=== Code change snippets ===
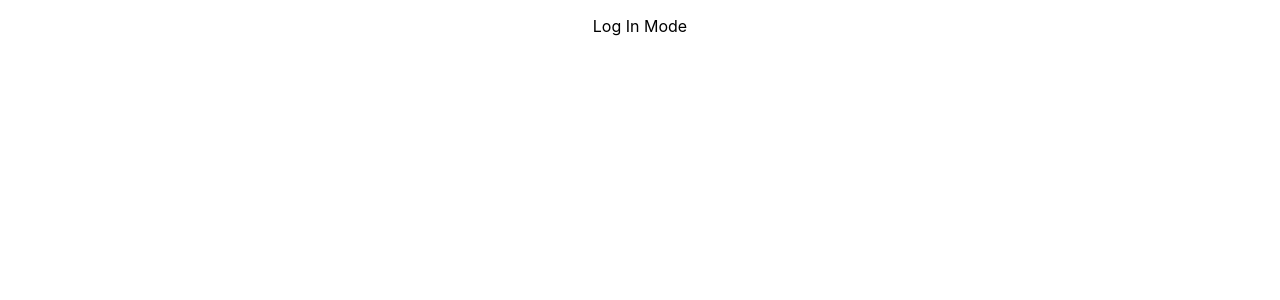
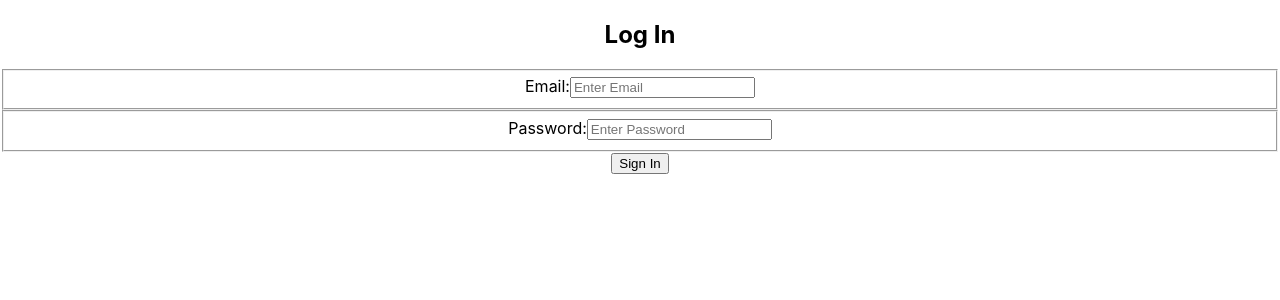
Before and after one commit to MattKeane/chat-react, a React (Create React App) app: page / in a window 1280 px wide. Shown: the top 300 px of the page. Built offline with nearby package versions, Linux system fonts and the light colour scheme.

Commit message:
created LogIn form

```diff
--- /dev/null
+++ b/src/components/LogIn.js
@@ -0,0 +1,35 @@
+import { useState } from 'react';
+
+export default function LogIn(props) {
+	const [email, setEmail] = useState('');
+	const [password, setPassword] = useState('');
+
+	return (
+		<form>
+		<h2>Log In</h2>
+			<fieldset>
+				<label htmlFor="email">Email:</label>
+				<input
+					type="email"
+					id="email"
+					name="email"
+					placeholder="Enter Email"
+					value={ email }
+					onChange={ e => setEmail(e.target.value) }
+				/>
+			</fieldset>
+			<fieldset>
+				<label htmlFor="password">Password:</label>
+				<input
+					type="password"
+					id="password"
+					name="password"
+					placeholder="Enter Password"
+					value={ password }
+					onChange={ e => setPassword(e.target.value) }
+				/>
+			</fieldset>
+			<button>Sign In</button>
+		</form>
+	)
+}
--- a/src/components/LogInRegister.js
+++ b/src/components/LogInRegister.js
@@ -1,4 +1,5 @@
 import React, { useState } from 'react';
+import LogIn from './LogIn';
 
 export default function LogInRegister(props) {
 	const [registerMode, setRegisterMode] = useState(false);
@@ -10,7 +11,7 @@ export default function LogInRegister(props) {
 				?
 				<p>Register Mode</p>
 				:
-				<p>Log In Mode</p>
+				<LogIn />
 			}
 		</React.Fragment>
 	)
```
Also changed, not shown: src/components/Register.js (added).
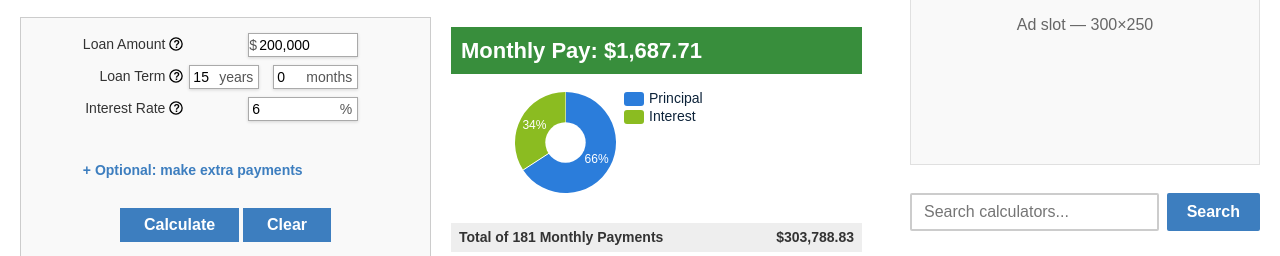
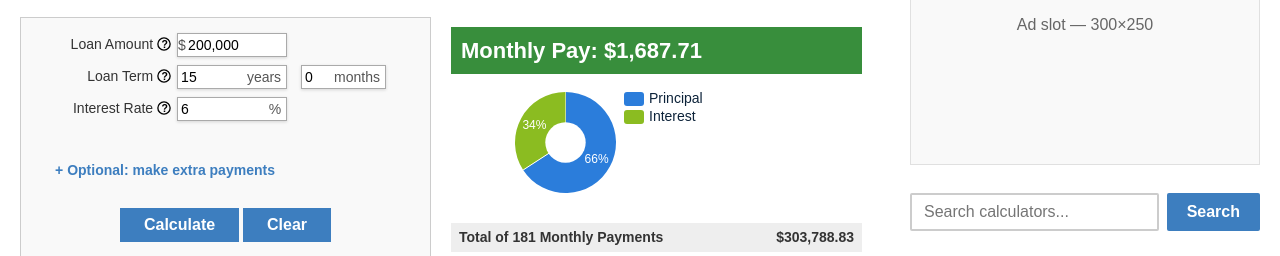
Before and after one commit to tgh101/calcify.ai, a website: page amortization-calculator.html in a window 1280 px wide. Shown: the part 187-443 px from the top of the page. Drawn offline with Linux system fonts and the light colour scheme.

Commit message:
fix(amortization): perfect left border alignment for all main inputs
- Implemented fixed width (120px) for label cells to ensure consistent alignment
- Changed input cell alignment from right to left for precise positioning
- Standardized all main input wrappers to 110px width for perfect left border alignment
- Loan Amount, Loan Term (years), and Interest Rate inputs now start at exact same position
- Maintained all unit indicators ($, %, years, months) and functionality
- Preserved visual design while achieving perfect alignment

```diff
--- a/amortization-calculator.html
+++ b/amortization-calculator.html
@@ -229,12 +229,12 @@
                 <form name="calform" onsubmit="calculateAmortization(); return false;">
                   <table>
                     <tr>
-                      <td align="right">
+                      <td align="right" style="width: 120px;">
                         <label for="calo-amount" class="label-cell">Loan Amount
                           <img class="ttimg" alt="?" src="img/svg/help.svg" title="The total amount of money being borrowed." />
                         </label>
                       </td>
-                      <td align="right">
+                      <td align="left">
                         <span class="input-unit-wrapper" style="width: 110px; display: inline-block;">
                           <span class="unit-prefix">$</span>
                           <input type="text" name="calo-amount" id="calo-amount" value="200,000" class="inhalf indollar" style="width: 100%;" />
@@ -243,13 +243,13 @@
                       <td>&nbsp;</td>
                     </tr>
                     <tr>
-                      <td align="right">
+                      <td align="right" style="width: 120px;">
                         <label for="caloan-term-years" class="label-cell">Loan Term
                           <img class="ttimg" alt="?" src="img/svg/help.svg" title="The amount of time over which the loan must be repaid in full." />
                         </label>
                       </td>
-                      <td align="right">
-                        <span class="input-unit-wrapper" style="width: 70px; display: inline-block;">
+                      <td align="left">
+                        <span class="input-unit-wrapper" style="width: 110px; display: inline-block;">
                           <input type="text" name="caloan-term-years" id="caloan-term-years" value="15" class="inhalf years-input" style="width: 100%; text-align: left;" />
                           <span class="unit-suffix">years</span>
                         </span>
@@ -261,12 +261,12 @@
                       <td>&nbsp;</td>
                     </tr>
                     <tr>
-                      <td align="right">
+                      <td align="right" style="width: 120px;">
                         <label for="cinterest-rate" class="label-cell">Interest Rate
                           <img class="ttimg" alt="?" src="img/svg/help.svg" title="The percentage of the loan charged as a cost of borrowing." />
                         </label>
                       </td>
-                      <td align="right">
+                      <td align="left">
                         <span class="input-unit-wrapper" style="width: 110px; display: inline-block;">
                           <input type="text" name="cinterest-rate" id="cinterest-rate" value="6" class="inhalf inpct" style="width: 100%;" />
                           <span class="unit-suffix">%</span>
```
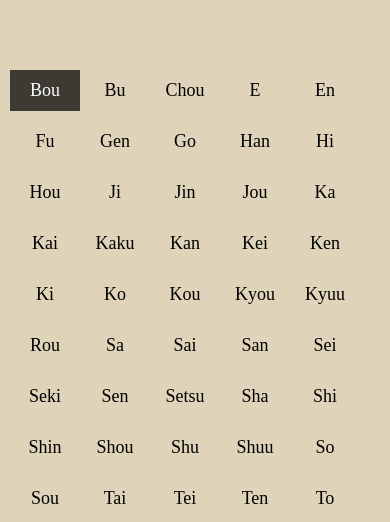
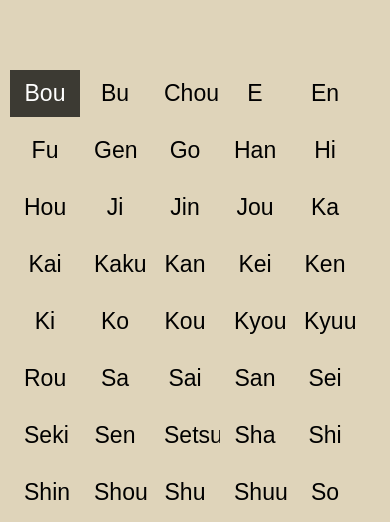
Before and after one commit to chicagostyle2099/tokyorakugaki-google-cloud, a Gatsby site: page / in a window 390 px wide. Shown: the part 521-1043 px from the top of the page. Built offline with nearby package versions, Linux system fonts and the light colour scheme; Gatsby itself is replaced by a stand-in of ours; a web font is replaced by a local one.

Commit message:
remove Abys font from romaji, added Abys onto hover

```diff
--- a/src/widgets/filter_elements/filter_elements.css
+++ b/src/widgets/filter_elements/filter_elements.css
@@ -9,6 +9,8 @@
 .filterDiv {
   float: left;
   background-color: #05050511;
+  /* background-color: #05050507; */
+  /* background-color: #8d98a133; */
   color: #ffffff;
   width: 100px;
   line-height: 100px;
@@ -39,7 +41,7 @@
   outline: none;
   padding: 30px 70px;
   background-color: #DFD4BA;
-  font-family: "Abys";
+  /* font-family: "Abys"; */
   font-size: 20px;
   cursor: pointer;
   width: 100%;
@@ -50,6 +52,7 @@
 
 .btn:hover {
   background-color: #ddd;
+  font-family: "Abys";
 }
 
 /* tabs */
@@ -83,7 +86,7 @@
   }
   .btn {
     padding: 10px 14px; /* Adjust padding for smaller screens */
-    font-size: 18px; /* Adjust font size for smaller screens */
+    font-size: 23px; /* Adjust font size for smaller screens */
     background-color:#DFD4BA;
     /* transition: background-color 0.7s ease; Smooth transition for background color change */
 
```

=== TASK ===
Take the data above and repeat it exactly, leaving each picture out.

=== RESPONSE BOX ===
Before and after one commit to MattKeane/chat-react, a React (Create React App) app: page / in a window 1280 px wide. Shown: the top 300 px of the page. Built offline with nearby package versions, Linux system fonts and the light colour scheme.

Commit message:
created LogIn form

```diff
--- /dev/null
+++ b/src/components/LogIn.js
@@ -0,0 +1,35 @@
+import { useState } from 'react';
+
+export default function LogIn(props) {
+	const [email, setEmail] = useState('');
+	const [password, setPassword] = useState('');
+
+	return (
+		<form>
+		<h2>Log In</h2>
+			<fieldset>
+				<label htmlFor="email">Email:</label>
+				<input
+					type="email"
+					id="email"
+					name="email"
+					placeholder="Enter Email"
+					value={ email }
+					onChange={ e => setEmail(e.target.value) }
+				/>
+			</fieldset>
+			<fieldset>
+				<label htmlFor="password">Password:</label>
+				<input
+					type="password"
+					id="password"
+					name="password"
+					placeholder="Enter Password"
+					value={ password }
+					onChange={ e => setPassword(e.target.value) }
+				/>
+			</fieldset>
+			<button>Sign In</button>
+		</form>
+	)
+}
--- a/src/components/LogInRegister.js
+++ b/src/components/LogInRegister.js
@@ -1,4 +1,5 @@
 import React, { useState } from 'react';
+import LogIn from './LogIn';
 
 export default function LogInRegister(props) {
 	const [registerMode, setRegisterMode] = useState(false);
@@ -10,7 +11,7 @@ export default function LogInRegister(props) {
 				?
 				<p>Register Mode</p>
 				:
-				<p>Log In Mode</p>
+				<LogIn />
 			}
 		</React.Fragment>
 	)
```
Also changed, not shown: src/components/Register.js (added).
Before and after one commit to tgh101/calcify.ai, a website: page amortization-calculator.html in a window 1280 px wide. Shown: the part 187-443 px from the top of the page. Drawn offline with Linux system fonts and the light colour scheme.

Commit message:
fix(amortization): perfect left border alignment for all main inputs
- Implemented fixed width (120px) for label cells to ensure consistent alignment
- Changed input cell alignment from right to left for precise positioning
- Standardized all main input wrappers to 110px width for perfect left border alignment
- Loan Amount, Loan Term (years), and Interest Rate inputs now start at exact same position
- Maintained all unit indicators ($, %, years, months) and functionality
- Preserved visual design while achieving perfect alignment

```diff
--- a/amortization-calculator.html
+++ b/amortization-calculator.html
@@ -229,12 +229,12 @@
                 <form name="calform" onsubmit="calculateAmortization(); return false;">
                   <table>
                     <tr>
-                      <td align="right">
+                      <td align="right" style="width: 120px;">
                         <label for="calo-amount" class="label-cell">Loan Amount
                           <img class="ttimg" alt="?" src="img/svg/help.svg" title="The total amount of money being borrowed." />
                         </label>
                       </td>
-                      <td align="right">
+                      <td align="left">
                         <span class="input-unit-wrapper" style="width: 110px; display: inline-block;">
                           <span class="unit-prefix">$</span>
                           <input type="text" name="calo-amount" id="calo-amount" value="200,000" class="inhalf indollar" style="width: 100%;" />
@@ -243,13 +243,13 @@
                       <td>&nbsp;</td>
                     </tr>
                     <tr>
-                      <td align="right">
+                      <td align="right" style="width: 120px;">
                         <label for="caloan-term-years" class="label-cell">Loan Term
                           <img class="ttimg" alt="?" src="img/svg/help.svg" title="The amount of time over which the loan must be repaid in full." />
                         </label>
                       </td>
-                      <td align="right">
-                        <span class="input-unit-wrapper" style="width: 70px; display: inline-block;">
+                      <td align="left">
+                        <span class="input-unit-wrapper" style="width: 110px; display: inline-block;">
                           <input type="text" name="caloan-term-years" id="caloan-term-years" value="15" class="inhalf years-input" style="width: 100%; text-align: left;" />
                           <span class="unit-suffix">years</span>
                         </span>
@@ -261,12 +261,12 @@
                       <td>&nbsp;</td>
                     </tr>
                     <tr>
-                      <td align="right">
+                      <td align="right" style="width: 120px;">
                         <label for="cinterest-rate" class="label-cell">Interest Rate
                           <img class="ttimg" alt="?" src="img/svg/help.svg" title="The percentage of the loan charged as a cost of borrowing." />
                         </label>
                       </td>
-                      <td align="right">
+                      <td align="left">
                         <span class="input-unit-wrapper" style="width: 110px; display: inline-block;">
                           <input type="text" name="cinterest-rate" id="cinterest-rate" value="6" class="inhalf inpct" style="width: 100%;" />
                           <span class="unit-suffix">%</span>
```
Before and after one commit to chicagostyle2099/tokyorakugaki-google-cloud, a Gatsby site: page / in a window 390 px wide. Shown: the part 521-1043 px from the top of the page. Built offline with nearby package versions, Linux system fonts and the light colour scheme; Gatsby itself is replaced by a stand-in of ours; a web font is replaced by a local one.

Commit message:
remove Abys font from romaji, added Abys onto hover

```diff
--- a/src/widgets/filter_elements/filter_elements.css
+++ b/src/widgets/filter_elements/filter_elements.css
@@ -9,6 +9,8 @@
 .filterDiv {
   float: left;
   background-color: #05050511;
+  /* background-color: #05050507; */
+  /* background-color: #8d98a133; */
   color: #ffffff;
   width: 100px;
   line-height: 100px;
@@ -39,7 +41,7 @@
   outline: none;
   padding: 30px 70px;
   background-color: #DFD4BA;
-  font-family: "Abys";
+  /* font-family: "Abys"; */
   font-size: 20px;
   cursor: pointer;
   width: 100%;
@@ -50,6 +52,7 @@
 
 .btn:hover {
   background-color: #ddd;
+  font-family: "Abys";
 }
 
 /* tabs */
@@ -83,7 +86,7 @@
   }
   .btn {
     padding: 10px 14px; /* Adjust padding for smaller screens */
-    font-size: 18px; /* Adjust font size for smaller screens */
+    font-size: 23px; /* Adjust font size for smaller screens */
     background-color:#DFD4BA;
     /* transition: background-color 0.7s ease; Smooth transition for background color change */
 
```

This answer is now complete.